Front-end code change data
◇ ◇ ◇ ◇ ◇

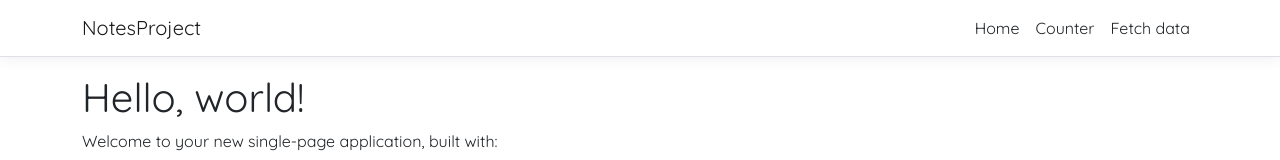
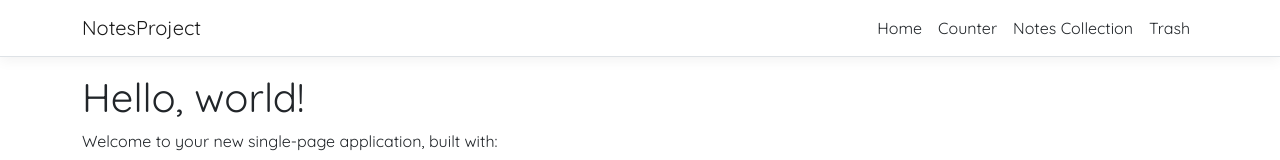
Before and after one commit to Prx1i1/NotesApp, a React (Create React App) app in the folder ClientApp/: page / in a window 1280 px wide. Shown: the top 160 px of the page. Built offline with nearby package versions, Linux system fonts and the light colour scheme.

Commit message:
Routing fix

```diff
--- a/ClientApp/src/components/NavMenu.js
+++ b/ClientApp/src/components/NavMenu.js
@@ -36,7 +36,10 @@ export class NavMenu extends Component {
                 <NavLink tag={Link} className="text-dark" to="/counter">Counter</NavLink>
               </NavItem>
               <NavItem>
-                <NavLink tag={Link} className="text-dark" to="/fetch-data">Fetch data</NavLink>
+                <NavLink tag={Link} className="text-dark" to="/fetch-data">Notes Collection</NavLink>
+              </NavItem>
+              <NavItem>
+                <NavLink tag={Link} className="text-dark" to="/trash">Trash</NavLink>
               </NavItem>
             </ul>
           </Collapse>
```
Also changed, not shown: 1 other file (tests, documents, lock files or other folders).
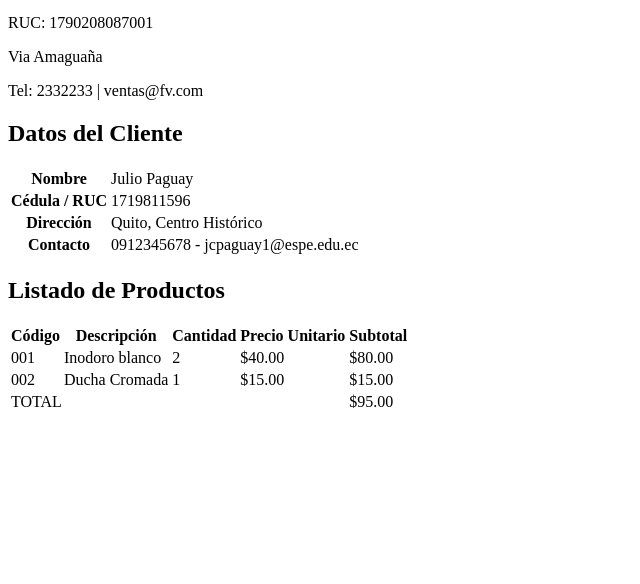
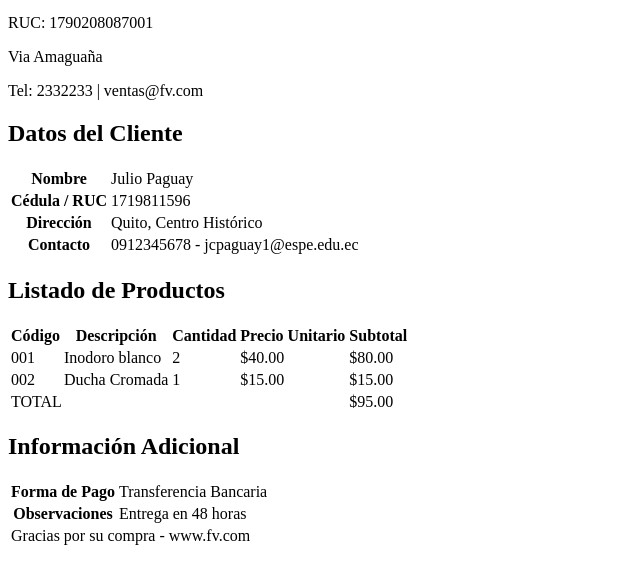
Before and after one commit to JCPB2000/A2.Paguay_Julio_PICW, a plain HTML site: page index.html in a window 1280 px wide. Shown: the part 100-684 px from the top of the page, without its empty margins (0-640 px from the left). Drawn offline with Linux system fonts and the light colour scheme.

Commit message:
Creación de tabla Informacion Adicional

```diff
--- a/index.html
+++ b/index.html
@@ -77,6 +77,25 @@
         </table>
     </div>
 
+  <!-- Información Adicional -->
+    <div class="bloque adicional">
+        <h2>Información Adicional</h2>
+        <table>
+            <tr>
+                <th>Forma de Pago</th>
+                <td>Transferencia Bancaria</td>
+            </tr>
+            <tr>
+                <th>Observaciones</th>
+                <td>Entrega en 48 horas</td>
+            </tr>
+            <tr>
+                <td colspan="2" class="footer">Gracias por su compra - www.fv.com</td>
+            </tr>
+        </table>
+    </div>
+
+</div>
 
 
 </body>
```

◇ ◇ ◇ ◇ ◇

Copy exactly what appears in the entries, beginning with the first line and ending with the line that has "Also changed, not", but not the pictures.

Before and after one commit to Prx1i1/NotesApp, a React (Create React App) app in the folder ClientApp/: page / in a window 1280 px wide. Shown: the top 160 px of the page. Built offline with nearby package versions, Linux system fonts and the light colour scheme.

Commit message:
Routing fix

```diff
--- a/ClientApp/src/components/NavMenu.js
+++ b/ClientApp/src/components/NavMenu.js
@@ -36,7 +36,10 @@ export class NavMenu extends Component {
                 <NavLink tag={Link} className="text-dark" to="/counter">Counter</NavLink>
               </NavItem>
               <NavItem>
-                <NavLink tag={Link} className="text-dark" to="/fetch-data">Fetch data</NavLink>
+                <NavLink tag={Link} className="text-dark" to="/fetch-data">Notes Collection</NavLink>
+              </NavItem>
+              <NavItem>
+                <NavLink tag={Link} className="text-dark" to="/trash">Trash</NavLink>
               </NavItem>
             </ul>
           </Collapse>
```
Also changed, not shown: 1 other file (tests, documents, lock files or other folders).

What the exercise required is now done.